As Natalie had promised, the cravings got farther and farther apart until days went by when I didn’t crave a cigarette even once.

I didn’t stay in Nicanon for the long run, but I am very grateful for what the group and Natalie did for me.

If someone you love is addicted to cigarettes, don’t show them scary articles or nag them. Just offer them Natalie’s advice and your love and support. I wish I’d met her sooner. But I’m lucky to have met her at all.

Thank you, Natalie!


  1. Varda, I am so glad to see you were able to kick what has been shown to be 1 of the toughest addictions to kick, harder than heroin, studies have shown.
    While I thankfully have never smoked cigarettes, I've never had to quit...which makes me so very thankful I never took to them. I also can not explain why I never took to them, as most of my friends over the yrs have been smokers, along with upon meeting Jim, he too had been a smoker.
    I've never told Jim what to do, as I have always appreciated ppl not trying to tell me what to do, as an adult, however, what I did do re Jim, was to let him know of my concerns, (I wanted the best chance possible for us to grow old together...irony in our lives, re me..). Anyway, since we were already past 30 yrs old, Jim gave it some thought & did the patches & 3wks later, he was done & hasn't had an urge to pick a cigarette up since, he says. I am proud of him & so very proud of you as well.
    I have 1 sister & she smokes, along with a brother that smokes (don't honestly recall them ever not smoking), & while it worries me to no end, I agree with you..there is never a reason that nagging should be an answer to this, or any statistics, etc for they too are adults.

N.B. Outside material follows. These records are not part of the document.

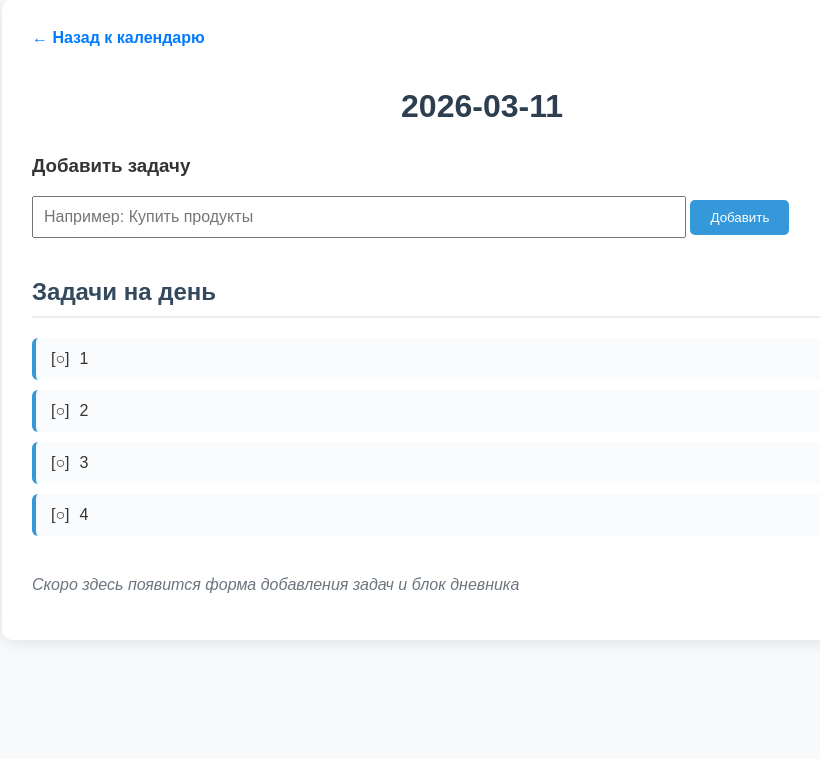
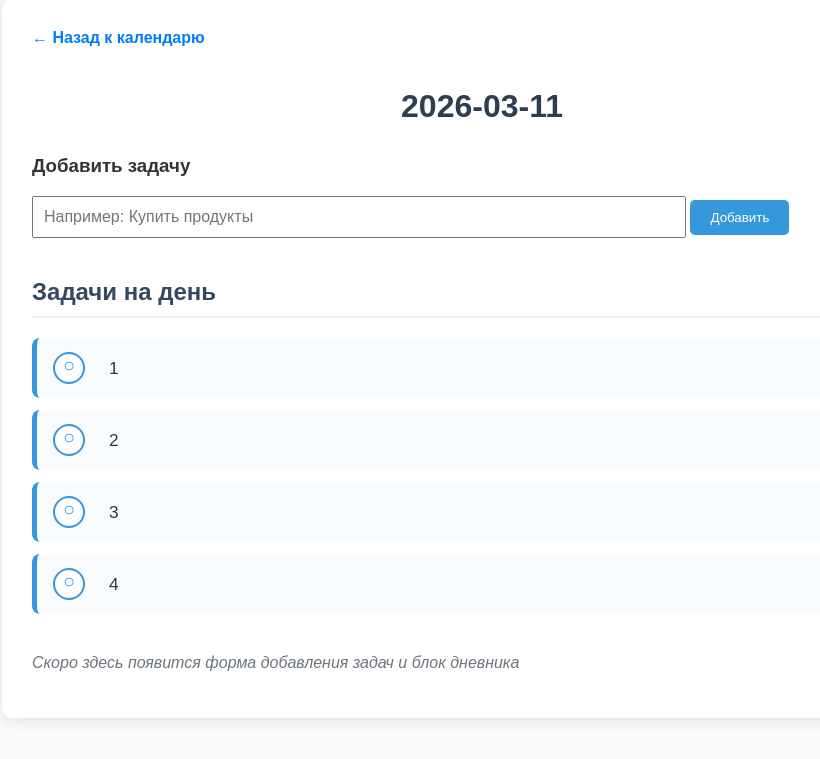
Before and after one commit to Ruslan13-gold/daily-planner, a Flask app: page /day/2026-03-11 in a window 1280 px wide. Shown: the part 21-780 px from the top of the page, without its empty margins (158-978 px from the left). Run offline with Flask 3, Linux system fonts and the light colour scheme.

Commit message:
Добавлены чекбоксы

```diff
--- a/app.py
+++ b/app.py
@@ -75,7 +75,21 @@ def day_detail(date):
         date=date
     )
 
+@app.route('/toggle_task/<int:task_id>', methods = ['POST'])
+def toggle_task(task_id):
+    """
+    Переключает статус задачи (выполнена / не выполнена).
+    Используется для чекбокса.
+    """
+    # Находим задачу по ID или возвращаем 404, если не найдена
+    task = Task.query.get_or_404(task_id)
 
+    #Инвертируем значение done
+    task.done = not task.done
+
+    db.session.commit()
+
+    return redirect(url_for('day_detail', date=task.date))
 
 if __name__ == '__main__':
     with app.app_context():
--- a/templates/day.html
+++ b/templates/day.html
@@ -71,6 +71,69 @@
             text-align: center;
             padding: 20px;
         }
+
+
+        .task-list {
+            list-style: none;
+            padding: 0;
+            margin: 20px 0;
+        }
+
+        .task-item {
+            background: #f9fcff;
+            padding: 14px 16px;
+            margin-bottom: 12px;
+            border-radius: 8px;
+            border-left: 5px solid #3498db;
+            display: flex;
+            align-items: center;
+            transition: all 0.18s ease;
+        }
+
+        .task-item:hover {
+            background: #eef7ff;
+            box-shadow: 0 2px 8px rgba(0,0,0,0.08);
+            transform: translateX(4px);
+        }
+
+        .checkbox-btn {
+            background: none;
+            border: none;
+            padding: 0;
+            margin-right: 14px;
+            cursor: pointer;
+        }
+
+        .checkbox {
+            display: inline-block;
+            width: 28px;
+            height: 28px;
+            border: 2.5px solid #3498db;
+            border-radius: 50%;
+            font-size: 20px;
+            line-height: 23px;
+            text-align: center;
+            color: #3498db;
+            background: white;
+            transition: all 0.25s ease;
+        }
+
+        .checkbox.checked {
+            background: #3498db;
+            color: white;
+            border-color: #2980b9;
+        }
+
+        .task-text {
+            flex: 1;
+            font-size: 1.08em;
+        }
+
+        .task-item.done .task-text {
+            text-decoration: line-through;
+            color: #7f8c8d;
+            opacity: 0.85;
+        }
     </style>
 </head>
 <body>
@@ -101,9 +164,17 @@
             {% if tasks %}
                 <ul class="task-list">
                     {% for task in tasks %}
-                        <li class="task-item">
-                            <span>[{% if task.done %}✓{% else %}○{% endif %}]</span>
-                            <span class="task-text {% if task.done %}task-done{% endif %}">
+                        <li class="task-item {% if task.done %}done{% endif %}">
+                            <!-- Кликабельный чекбокс через скрытую форму -->
+                            <form method="POST" action="{{ url_for('toggle_task', task_id=task.id) }}" style="display: inline;">
+                                <button type="submit" class="checkbox-btn">
+                                    <span class="checkbox {% if task.done %}checked{% endif %}">
+                                        {% if task.done %}✓{% else %}○{% endif %}
+                                    </span>
+                                </button>
+                            </form>
+
+                            <span class="task-text">
                                 {{ task.text }}
                             </span>
                         </li>
```
Also changed, not shown: instance/database.db.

It is their lives, not mine. They have no doubt of my love for them, nor the fear that I feel for them too, but that is not going to make them quit. I feel it is 100% up to them. I pray that they beat the odds & it not affect their health everyday. That is where I feel it should stop with us & that subject.
    They have seen 1st hand family members & friends lose their lives, painfully & directly linked to cigarettes...words from their little sister is not going to change anything.
    As far as me never starting, even though it seemed almost all my friends, if not all, did smoke during school, so my peers were smokers, the only thing I can write about that is I've always been independent, stubborn, never feeling the need to be like every1 else.
    Today, upon reading this, you gave me something to think about. I shall be happy that I am considered the stubborn 1 in my family, & be thankful to God for making me this way.
    Great writing, per usual Varda, bc anytime some1 reads something you've written & it makes them think beyond what you've written, I feel that is a unique talent. Thank you for sharing another 1 of your life experiences, in the form of writing so well, that I truly think I can feel some of what you went through somehow....

  2. Gives even more punch to your article about the joys of being unplugged on Shabbat.

  3. Exactly so, Rivkah! Now, when the kids come and tell me, "Shabbos it over," I put my pillow over my head and scream, "No, no, no! Say it isn't so!"

    I've come a long way, Baby.

  4. Nope. it's 6 years now. Now you're really big.

  5. Really??? Hodu lashem ki tov. It's just a miracle.